§ Source records:
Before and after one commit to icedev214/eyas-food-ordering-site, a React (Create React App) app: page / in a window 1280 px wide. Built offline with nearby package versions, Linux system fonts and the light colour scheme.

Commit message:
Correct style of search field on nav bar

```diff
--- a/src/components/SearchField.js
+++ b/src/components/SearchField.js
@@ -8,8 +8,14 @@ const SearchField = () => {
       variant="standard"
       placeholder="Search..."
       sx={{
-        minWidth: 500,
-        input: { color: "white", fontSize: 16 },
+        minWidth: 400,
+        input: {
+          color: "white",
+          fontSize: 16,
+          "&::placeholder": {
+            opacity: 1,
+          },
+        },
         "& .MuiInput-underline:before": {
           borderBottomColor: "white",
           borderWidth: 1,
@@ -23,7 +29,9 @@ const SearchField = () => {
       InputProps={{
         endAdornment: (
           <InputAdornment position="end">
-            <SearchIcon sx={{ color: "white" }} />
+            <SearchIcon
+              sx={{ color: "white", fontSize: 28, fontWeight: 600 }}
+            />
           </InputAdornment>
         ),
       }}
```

§ What you are asked to do: Character for character, reproduce all of the lines above.

§ Result of this exercise:
Before and after one commit to icedev214/eyas-food-ordering-site, a React (Create React App) app: page / in a window 1280 px wide. Built offline with nearby package versions, Linux system fonts and the light colour scheme.

Commit message:
Correct style of search field on nav bar

```diff
--- a/src/components/SearchField.js
+++ b/src/components/SearchField.js
@@ -8,8 +8,14 @@ const SearchField = () => {
       variant="standard"
       placeholder="Search..."
       sx={{
-        minWidth: 500,
-        input: { color: "white", fontSize: 16 },
+        minWidth: 400,
+        input: {
+          color: "white",
+          fontSize: 16,
+          "&::placeholder": {
+            opacity: 1,
+          },
+        },
         "& .MuiInput-underline:before": {
           borderBottomColor: "white",
           borderWidth: 1,
@@ -23,7 +29,9 @@ const SearchField = () => {
       InputProps={{
         endAdornment: (
           <InputAdornment position="end">
-            <SearchIcon sx={{ color: "white" }} />
+            <SearchIcon
+              sx={{ color: "white", fontSize: 28, fontWeight: 600 }}
+            />
           </InputAdornment>
         ),
       }}
```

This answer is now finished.